This is the first in a multi-part series on those traditional notions and how they’re playing out in the current BigLaw environment.
After the jump, we start at the top of the foodchain: The Finder.
There is some overlap among the roles, but this really is a hierarchy. Big firm lawyers will all say they’re higher on the list, or emphasize that it’s important to be able to play all three positions, but at the end of the day – Finder is where it’s at.
Finders are the rainmakers and figureheads. While they do some client work, the vast majority of their time is spent cruising for new clients. There are some Finders who are just so excellent in their field that they draw in work on reputation alone, but those are as rare as the Yangtze River Dolphin.
That’s not to diminish the work Finders do – it’s hard out here for a pimp, when he tryin’ to get his money for the rent for the Cadillacs and the gas money spent. Everyone is hustling for the same diminishing pie.
Clients are farming out less work. First and foremost, that means there’s just less work going out to firms. But an ancillary effect is that clients are doing more work themselves, which means they also have less time to spend listening to pitches. Make no bones about it – bringing in new clients is hard. That’s why we try to note whenever firms get work from pitches, like Shearman did with Shiseido.

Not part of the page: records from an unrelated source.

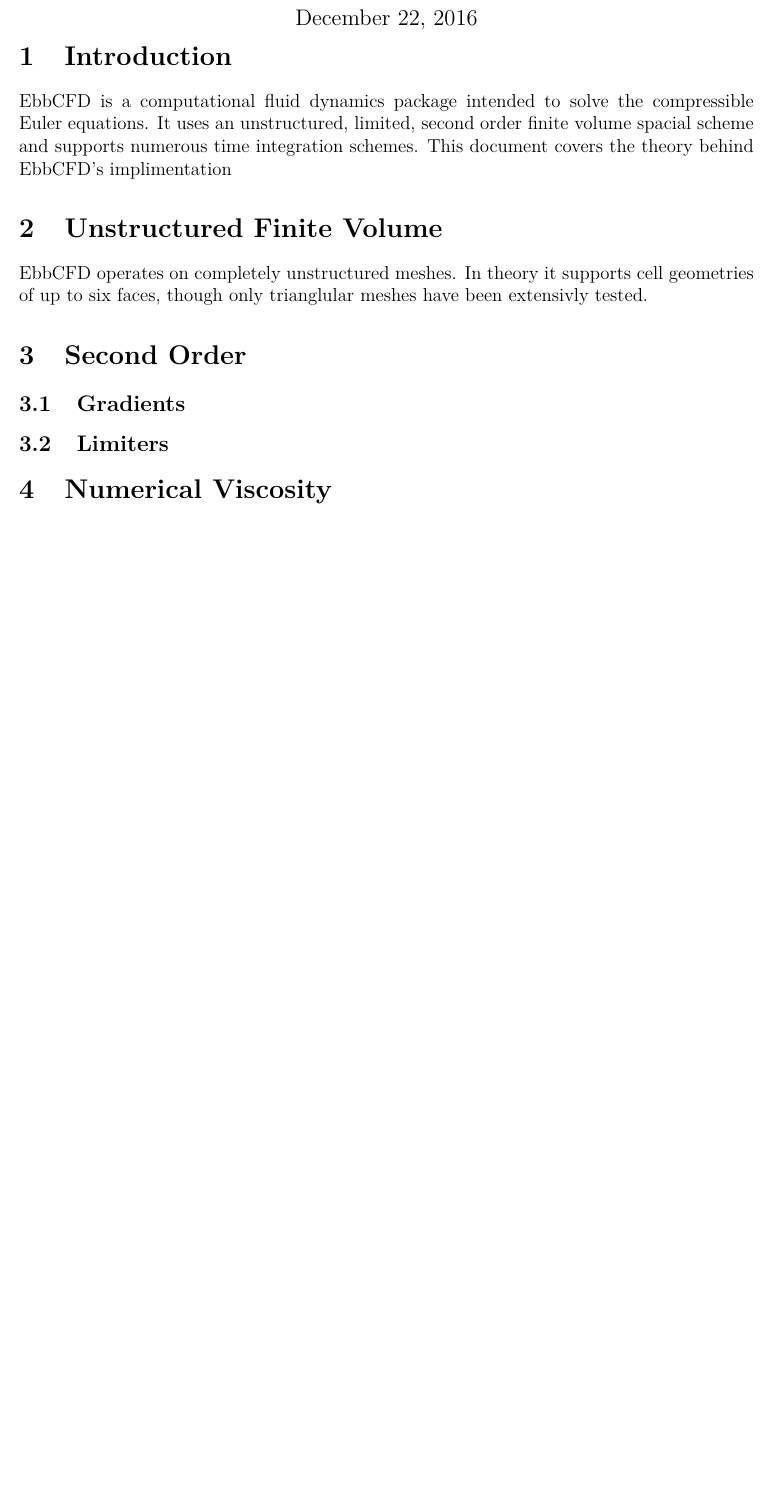
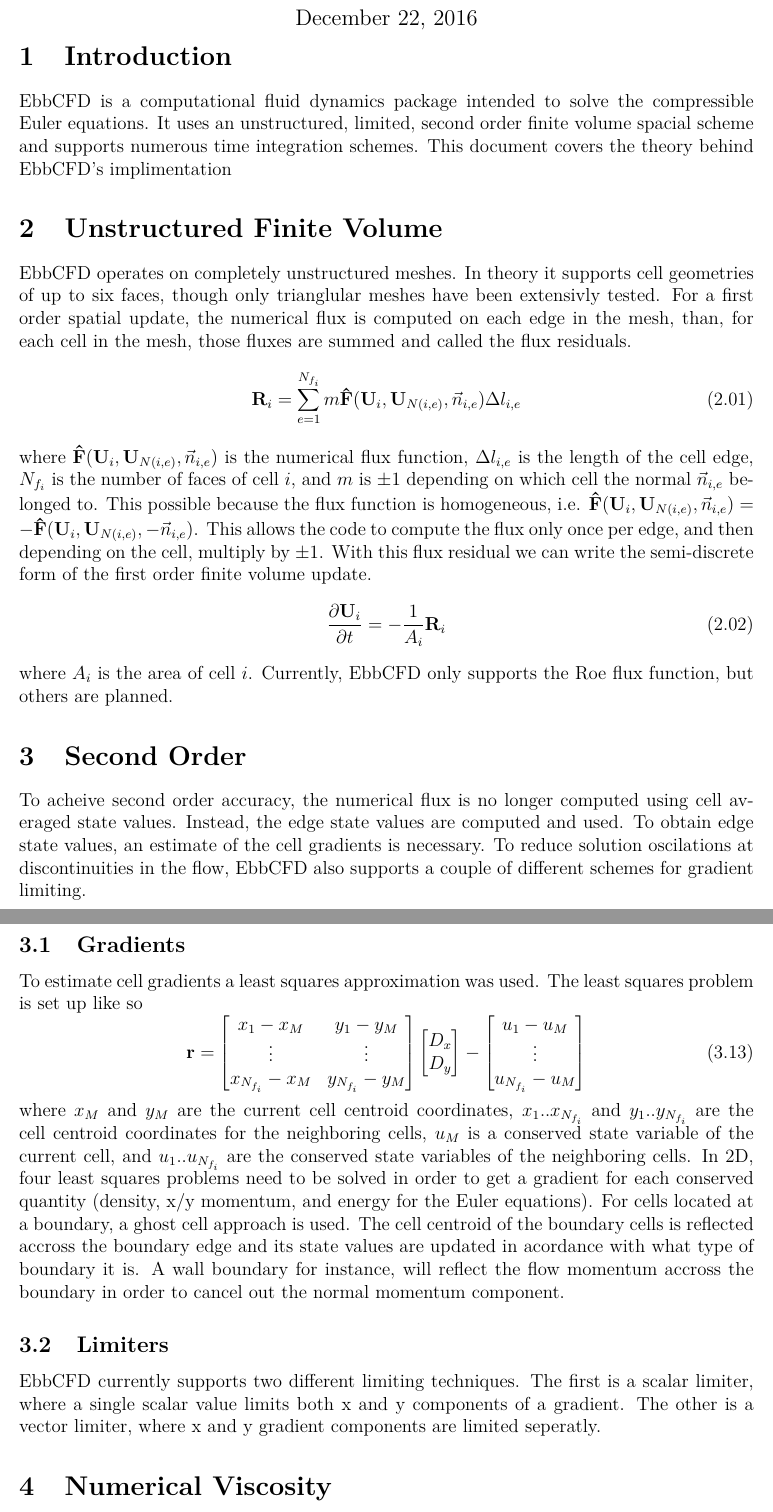
Before and after one commit to Rob-Rau/EbbCFD, a LaTeX document (Documentation/TheoryGuide.tex): part of the page before the commit and two parts of pages 1 and 2 of 2 after it, the two joined at a grey line, cut so that both start at the same text, the shorter picture padded with empty space. Compiled offline with pdfLaTeX.

Commit message:
Worked on theory guide. Fixed exception message. Added code to force negative pressures to 0 and fix energy from that

```diff
--- a/Documentation/TheoryGuide.tex
+++ b/Documentation/TheoryGuide.tex
@@ -73,10 +73,10 @@
 	showstringspaces=false
 }
 
-%\renewcommand{\thesection}{\arabic{section}}
+\renewcommand{\thesection}{\arabic{section}}
 
-%\renewcommand{\thesubsection}{\thesection\alph{subsection}}
-%\renewcommand{\theequation}{\thesubsection\arabic{equation}}
+\renewcommand{\thesubsection}{\thesection\alph{subsection}}
+\renewcommand{\theequation}{\thesubsection\arabic{equation}}
 \newcommand*\circled[1]{\tikz[baseline=(char.base)]{
 			\node[shape=circle,draw,inner sep=1pt] (char) {#1};}}
 
@@ -96,11 +96,47 @@
 
 	\section{Unstructured Finite Volume}
 		EbbCFD operates on completely unstructured meshes. In theory it supports cell geometries of up to six faces,
-		though only trianglular meshes have been extensivly tested.
+		though only trianglular meshes have been extensivly tested. For a first order spatial update, the numerical flux
+		is computed on each edge in the mesh, than, for each cell in the mesh, those fluxes are summed and called the
+		flux residuals.
+		\begin{equation}
+			\mathbf{R}_i = \sum_{e = 1}^{N_{f_i}}{m\mathbf{\hat{F}}(\mathbf{U}_i, \mathbf{U}_{N(i,e)}, \vec{n}_{i,e}) \Delta l_{i,e}}
+		\end{equation}
+		where $\mathbf{\hat{F}}(\mathbf{U}_i, \mathbf{U}_{N(i,e)}, \vec{n}_{i,e})$ is the numerical flux function,
+		$\Delta l_{i,e}$ is the length of the cell edge, $N_{f_i}$ is the number of faces of cell $i$, and $m$ is $\pm 1$
+		depending on which cell the normal $\vec{n}_{i,e}$ belonged to. This possible because the flux function is homogeneous, i.e.
+		$\mathbf{\hat{F}}(\mathbf{U}_i, \mathbf{U}_{N(i,e)}, \vec{n}_{i,e}) = -\mathbf{\hat{F}}(\mathbf{U}_i, \mathbf{U}_{N(i,e)}, -\vec{n}_{i,e})$.
+		This allows the code to compute the flux only once per edge, and then depending on the cell, multiply by $\pm 1$.
+		With this flux residual we can write the semi-discrete form of the first order finite volume update.
+		\begin{equation}
+			\frac{\partial \mathbf{U}_i}{\partial t} = -\frac{1}{A_i}\mathbf{R}_i
+		\end{equation}
+		where $A_i$ is the area of cell $i$. Currently, EbbCFD only supports the Roe flux function, but others are planned.
 
 	\section{Second Order}
+		To acheive second order accuracy, the numerical flux is no longer computed using cell averaged state values.
+		Instead, the edge state values are computed and used. To obtain edge state values, an estimate of the cell gradients
+		is necessary. To reduce solution oscilations at discontinuities in the flow, EbbCFD also supports a couple of
+		different schemes for gradient limiting.
+
 		\subsection{Gradients}
+			To estimate cell gradients a least squares approximation was used. The least squares problem is set up like so
+			\begin{equation}
+				\mathbf{r} = \begin{bmatrix} x_1 - x_M & y_1 - y_M \\ \vdots & \vdots \\ x_{N_{f_i}} - x_M & y_{N_{f_i}} - y_M \end{bmatrix} \begin{bmatrix}D_x \\ D_y \end{bmatrix} - \begin{bmatrix} u_1 - u_M \\ \vdots \\ u_{N_{f_i}} - u_M \end{bmatrix}
+			\end{equation}
+			where $x_M$ and $y_M$ are the current cell centroid coordinates, $x_1..x_{N_{f_i}}$ and $y_1..y_{N_{f_i}}$
+			are the cell centroid coordinates for the neighboring cells, $u_M$ is a conserved state variable of the current
+			cell, and $u_1..u_{N_{f_i}}$ are the conserved state variables of the neighboring cells. In 2D, four
+			least squares problems need to be solved in order to get a gradient for each conserved quantity (density,
+			x/y momentum, and energy for the Euler equations). For cells located at a boundary, a ghost cell approach is
+			used. The cell centroid of the boundary cells is reflected accross the boundary edge and its state values
+			are updated in acordance with what type of boundary it is. A wall boundary for instance, will reflect the
+			flow momentum accross the boundary in order to cancel out the normal momentum component.
+
 		\subsection{Limiters}
+			EbbCFD currently supports two different limiting techniques. The first is a scalar limiter, where a single scalar
+			value limits both x and y components of a gradient. The other is a vector limiter, where x and y gradient components
+			are limited seperatly.
 
 	\section{Numerical Viscosity}
 
```
Also changed, not shown: 1 other file.
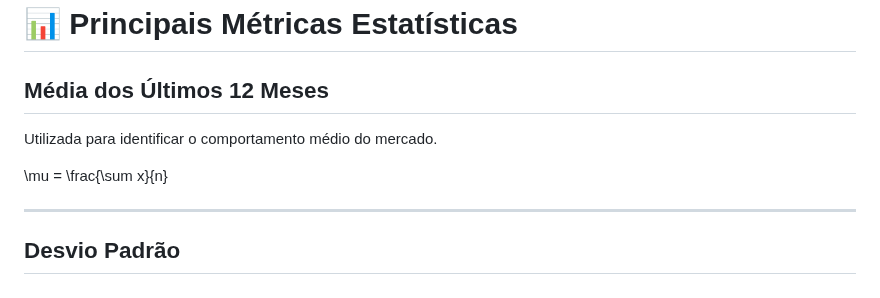
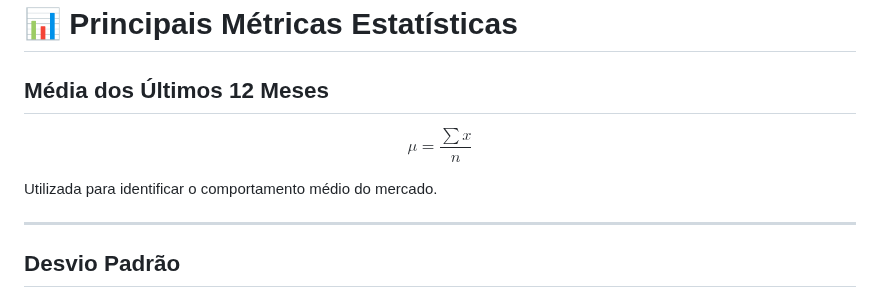
Before and after one commit to gabrielmprata/anatel_banda_larga_fixa, a Markdown page: README.md, the part around the change. GitHub-like rendering.

```diff
--- a/README.md
+++ b/README.md
@@ -63,9 +63,12 @@ Demonstrar capacidade em:
 
 ## Média dos Últimos 12 Meses
 
+$$
+\mu = \frac{\sum x}{n}
+$$
+
 Utilizada para identificar o comportamento médio do mercado.
 
-\mu = \frac{\sum x}{n}
 
 ---
 
```
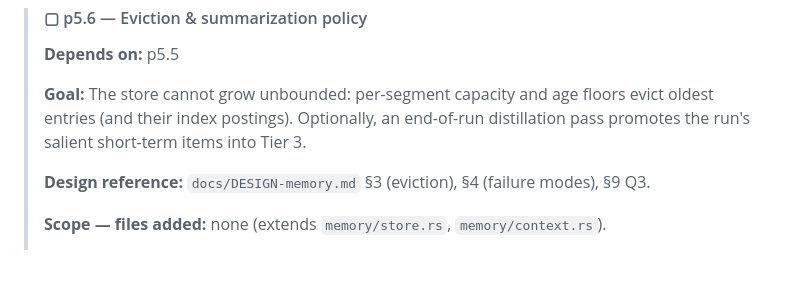
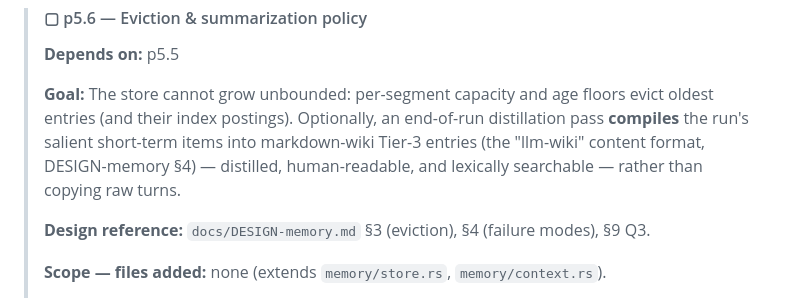
Before and after one commit to 0x89karan/runtime1, a Markdown page: docs/PHASE-5-PLAN.md, the part around the change. GitHub-like rendering; blank space fills up the shorter version.

```diff
--- a/docs/PHASE-5-PLAN.md
+++ b/docs/PHASE-5-PLAN.md
@@ -449,7 +449,9 @@ The audit recommends it and Phase 5 depends on it. Written in full increment for
 >
 > **Goal:** The store cannot grow unbounded: per-segment capacity and age floors evict
 > oldest entries (and their index postings). Optionally, an end-of-run distillation
-> pass promotes the run's salient short-term items into Tier 3.
+> pass **compiles** the run's salient short-term items into markdown-wiki Tier-3 entries
+> (the "llm-wiki" content format, DESIGN-memory §4) — distilled, human-readable, and
+> lexically searchable — rather than copying raw turns.
 >
 > **Design reference:** `docs/DESIGN-memory.md` §3 (eviction), §4 (failure modes), §9 Q3.
 >
```
Also changed, not shown: docs/DESIGN-memory.md (+26 -11 lines), docs/ROADMAP.md (+3 -1 lines).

Finders live off origination credit. Unfortunately, that also means that they’re the best at the dirtiest game in town – screwing partners and associates out of origination credit. This doesn’t get talked about much, but Finders are obsessed with it. They know how tough it is to land a client, so any time there’s even a remote attenuation to work they brought in, you can bet Finder will be fighting for credit.
Even worse is what they do to associates. Since Finders are naturally personable and have the best tickets and expense budgets, they can weave a spell over unwitting associates who get swept up in the wooing process. They confuse Finder’s salesmanship with his being a "good guy." Then the associate’s friend calls because his startup is being acquired by Google and can Associate do the deal? Of course! But associates can’t open new client accounts – only partners can. Finder would be more than happy to help, of course. Associate might even get a nice little kicker to her bonus that year. "Trust me," Finder says, "when you make partner (and oh boy will this look good for you!), we’ll give origination credit to you."
Then one of two things happens: client blows up, in which case there’s no way Finder is giving up credit; or client ditches the firm because the bills are so high from all the extra cooks in the kitchen (or three things – Associate doesn’t make partner and it’s all irrelevant).
Finders also tend to have responsibility for a significant part of the administrative work for the firm (because how can any self-respecting rainmaker not be the head of his practice area/on the management committee?). As with client work, that tends to get pushed down, although Finders do tend to show up at events.
The true Finder can be recognized by the inverse correlation between his billable hours and compensation. It’s not his job to do the work, it’s his job to bring it in.
Made-up Latin-sounding classification: Balaenoptera Avocatus
Billable hours: No more than 800.
Compensation: Top 5% of firm.